Microsoft Corp. this week will officially launch the newest version of its Web site software, the Content Management Server 2002.
Paul Flessner, senior vice president for .Net enterprise servers for Microsoft, will announce the launch of the server during his keynote address Tuesday at the companys MEC 2002 show in Anaheim, Calif.
Content Management Server 2002 expands the products reach beyond the simple HTML management of its predecessor, said Chris Ramsey, lead product manager for Content Management Server. Version 2001 was essentially a repackaging of the content management technology Microsoft acquired in its $36 million acquisition of NCompass Labs Inc. in May 2001, Ramsey said.
But Microsoft, of Redmond, Wash., is making its mark on the technology with Content Management Server 2002, which includes built-in integration with the development tools in Microsofts Visual Studio .Net and .Net Framework, and support for XML-based Web services, Ramsey said.
“This [Version 2002] is a full Microsoft version of the product,” he said.
For business users, the key enhancement is the ability, with the new Authoring Connector technology, to directly publish Web content from Microsoft Word, eliminating the extra step of going through templates before publishing on the Web.
For developers, support for Web services—enabling users to expose content created on Content Management Server 2002 as Web services—means customers will be able to integrate their content and Web sites with applications regardless of the platform or development languages being used, according to Ramsey.
Being able to manage standards-based XML content—and being able to expose that content as Web services—offers the interoperability that many enterprises crave, he said.
: Microsoft Upgrades Content Management Server”>
“They live in a heterogeneous world,” complete with Web-enabled front-end systems, mainframes and legacy technology, Ramsey said. “Their message was loud and clear: we need the stuff we have to integrate easily with my other stuff.”
Integration with Visual Studio .Net and the .Net Framework will offer developers prebuilt content management server controls and full source code management not only from Microsoft but also from such companies as Merant plc. and Rational Software Corp., he said.
The content management server controls drag-and-drop capabilities enable developers to more quickly assemble Web sites. Ramsey said that lab tests showed that with the controls, developers needed 80 percent fewer lines of code to create Web sites and their content.
He said Content Management Server 2001 enabled Microsoft to grow this part of the business over the past year, with customers growing from 200 when NCompass was bought to about 700 now. Also, at the time of the acquisition, larger enterprises accounted for less than 5 percent of those customers. Now that number is more than 50 percent, Ramsey said.
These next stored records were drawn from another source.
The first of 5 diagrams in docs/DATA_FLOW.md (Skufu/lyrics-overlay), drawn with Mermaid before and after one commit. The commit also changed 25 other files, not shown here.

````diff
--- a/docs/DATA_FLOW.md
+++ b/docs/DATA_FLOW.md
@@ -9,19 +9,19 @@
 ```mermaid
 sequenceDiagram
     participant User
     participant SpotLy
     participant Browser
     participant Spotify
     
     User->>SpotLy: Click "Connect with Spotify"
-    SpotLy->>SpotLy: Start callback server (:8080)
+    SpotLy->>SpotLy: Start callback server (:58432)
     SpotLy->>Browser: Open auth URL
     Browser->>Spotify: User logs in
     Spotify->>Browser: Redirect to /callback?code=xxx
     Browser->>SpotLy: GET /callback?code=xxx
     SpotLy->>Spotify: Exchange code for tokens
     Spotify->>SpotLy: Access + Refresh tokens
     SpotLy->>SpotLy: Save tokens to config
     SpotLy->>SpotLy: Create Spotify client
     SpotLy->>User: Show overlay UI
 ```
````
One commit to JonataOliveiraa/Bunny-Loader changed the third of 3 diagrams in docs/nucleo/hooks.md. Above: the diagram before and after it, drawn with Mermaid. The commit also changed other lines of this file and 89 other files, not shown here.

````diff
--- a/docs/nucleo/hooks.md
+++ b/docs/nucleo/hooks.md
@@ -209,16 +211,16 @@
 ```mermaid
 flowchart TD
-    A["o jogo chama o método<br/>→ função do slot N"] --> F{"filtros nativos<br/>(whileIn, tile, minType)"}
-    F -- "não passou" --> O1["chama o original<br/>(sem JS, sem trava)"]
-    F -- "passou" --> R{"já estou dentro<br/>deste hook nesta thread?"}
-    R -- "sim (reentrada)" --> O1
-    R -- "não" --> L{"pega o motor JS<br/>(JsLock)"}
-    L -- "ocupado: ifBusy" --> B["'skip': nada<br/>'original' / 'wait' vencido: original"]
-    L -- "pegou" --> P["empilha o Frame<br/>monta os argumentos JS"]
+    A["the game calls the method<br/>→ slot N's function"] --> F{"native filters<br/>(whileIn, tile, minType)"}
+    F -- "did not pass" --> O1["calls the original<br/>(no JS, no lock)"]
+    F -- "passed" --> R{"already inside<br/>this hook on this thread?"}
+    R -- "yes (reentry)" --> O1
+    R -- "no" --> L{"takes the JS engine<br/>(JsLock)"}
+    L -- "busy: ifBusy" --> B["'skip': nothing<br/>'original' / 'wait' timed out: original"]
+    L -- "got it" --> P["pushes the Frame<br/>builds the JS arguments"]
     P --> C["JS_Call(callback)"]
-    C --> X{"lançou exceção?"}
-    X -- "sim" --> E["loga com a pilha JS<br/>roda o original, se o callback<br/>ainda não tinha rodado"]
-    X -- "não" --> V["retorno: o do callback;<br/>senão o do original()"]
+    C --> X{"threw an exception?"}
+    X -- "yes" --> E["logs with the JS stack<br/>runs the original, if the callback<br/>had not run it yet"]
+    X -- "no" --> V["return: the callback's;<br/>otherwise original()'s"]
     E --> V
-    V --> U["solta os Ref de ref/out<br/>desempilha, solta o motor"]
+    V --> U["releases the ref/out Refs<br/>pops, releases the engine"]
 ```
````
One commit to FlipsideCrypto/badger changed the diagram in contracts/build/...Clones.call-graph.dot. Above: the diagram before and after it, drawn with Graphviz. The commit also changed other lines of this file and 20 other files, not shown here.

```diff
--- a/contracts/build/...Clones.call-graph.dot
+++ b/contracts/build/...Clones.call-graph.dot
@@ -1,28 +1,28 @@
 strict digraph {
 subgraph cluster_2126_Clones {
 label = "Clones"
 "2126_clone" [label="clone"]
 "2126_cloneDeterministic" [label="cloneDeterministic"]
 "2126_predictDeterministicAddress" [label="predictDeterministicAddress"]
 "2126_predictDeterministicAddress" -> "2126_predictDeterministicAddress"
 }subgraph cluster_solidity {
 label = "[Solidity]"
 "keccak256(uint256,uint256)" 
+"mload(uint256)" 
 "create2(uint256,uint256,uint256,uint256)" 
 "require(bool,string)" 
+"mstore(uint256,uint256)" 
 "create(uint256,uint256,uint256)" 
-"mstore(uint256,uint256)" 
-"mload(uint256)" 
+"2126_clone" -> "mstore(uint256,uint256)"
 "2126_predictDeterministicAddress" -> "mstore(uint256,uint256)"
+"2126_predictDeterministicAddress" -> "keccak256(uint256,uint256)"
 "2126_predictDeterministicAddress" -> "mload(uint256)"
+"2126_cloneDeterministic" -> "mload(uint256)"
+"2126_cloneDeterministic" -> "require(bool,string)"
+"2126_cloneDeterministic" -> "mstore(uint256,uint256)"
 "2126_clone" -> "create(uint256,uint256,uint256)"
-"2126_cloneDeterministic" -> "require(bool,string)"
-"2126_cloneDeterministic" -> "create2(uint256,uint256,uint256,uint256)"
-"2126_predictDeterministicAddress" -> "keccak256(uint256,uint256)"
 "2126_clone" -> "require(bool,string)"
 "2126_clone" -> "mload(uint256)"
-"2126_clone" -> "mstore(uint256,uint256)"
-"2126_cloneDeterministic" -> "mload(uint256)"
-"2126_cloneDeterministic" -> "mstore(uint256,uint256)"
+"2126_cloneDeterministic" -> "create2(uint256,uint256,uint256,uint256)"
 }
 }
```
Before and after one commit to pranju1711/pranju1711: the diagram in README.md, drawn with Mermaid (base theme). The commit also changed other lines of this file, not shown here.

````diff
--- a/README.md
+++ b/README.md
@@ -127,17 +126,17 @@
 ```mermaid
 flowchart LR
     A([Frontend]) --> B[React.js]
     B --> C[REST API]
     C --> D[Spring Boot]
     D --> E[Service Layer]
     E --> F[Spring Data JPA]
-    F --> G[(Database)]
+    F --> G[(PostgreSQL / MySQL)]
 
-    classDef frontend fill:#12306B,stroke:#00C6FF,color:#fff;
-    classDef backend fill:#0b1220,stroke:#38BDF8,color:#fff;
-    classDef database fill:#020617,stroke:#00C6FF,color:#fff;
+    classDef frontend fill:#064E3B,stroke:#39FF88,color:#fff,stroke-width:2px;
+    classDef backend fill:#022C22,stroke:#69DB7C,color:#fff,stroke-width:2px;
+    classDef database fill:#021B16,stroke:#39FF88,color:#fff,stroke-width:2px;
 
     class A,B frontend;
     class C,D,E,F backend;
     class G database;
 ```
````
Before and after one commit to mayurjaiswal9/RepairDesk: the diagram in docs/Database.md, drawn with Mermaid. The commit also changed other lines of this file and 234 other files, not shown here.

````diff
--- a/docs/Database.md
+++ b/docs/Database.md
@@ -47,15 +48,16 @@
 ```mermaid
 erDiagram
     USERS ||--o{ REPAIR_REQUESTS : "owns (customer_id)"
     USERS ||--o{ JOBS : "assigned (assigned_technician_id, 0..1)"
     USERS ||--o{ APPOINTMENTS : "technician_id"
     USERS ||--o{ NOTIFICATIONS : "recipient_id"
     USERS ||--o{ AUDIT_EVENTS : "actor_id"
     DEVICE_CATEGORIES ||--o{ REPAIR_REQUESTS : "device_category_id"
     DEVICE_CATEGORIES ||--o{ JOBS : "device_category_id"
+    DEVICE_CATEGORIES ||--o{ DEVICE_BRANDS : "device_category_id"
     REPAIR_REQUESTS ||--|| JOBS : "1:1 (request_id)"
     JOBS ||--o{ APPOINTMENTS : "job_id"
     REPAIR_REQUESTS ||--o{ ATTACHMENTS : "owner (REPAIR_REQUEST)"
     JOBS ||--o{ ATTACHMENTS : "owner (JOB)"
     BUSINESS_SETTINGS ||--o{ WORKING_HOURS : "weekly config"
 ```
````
Content Management Server 2002 should be generally available by the end of the year, Ramsey said,with pricing starting at about $42,000 per CPU.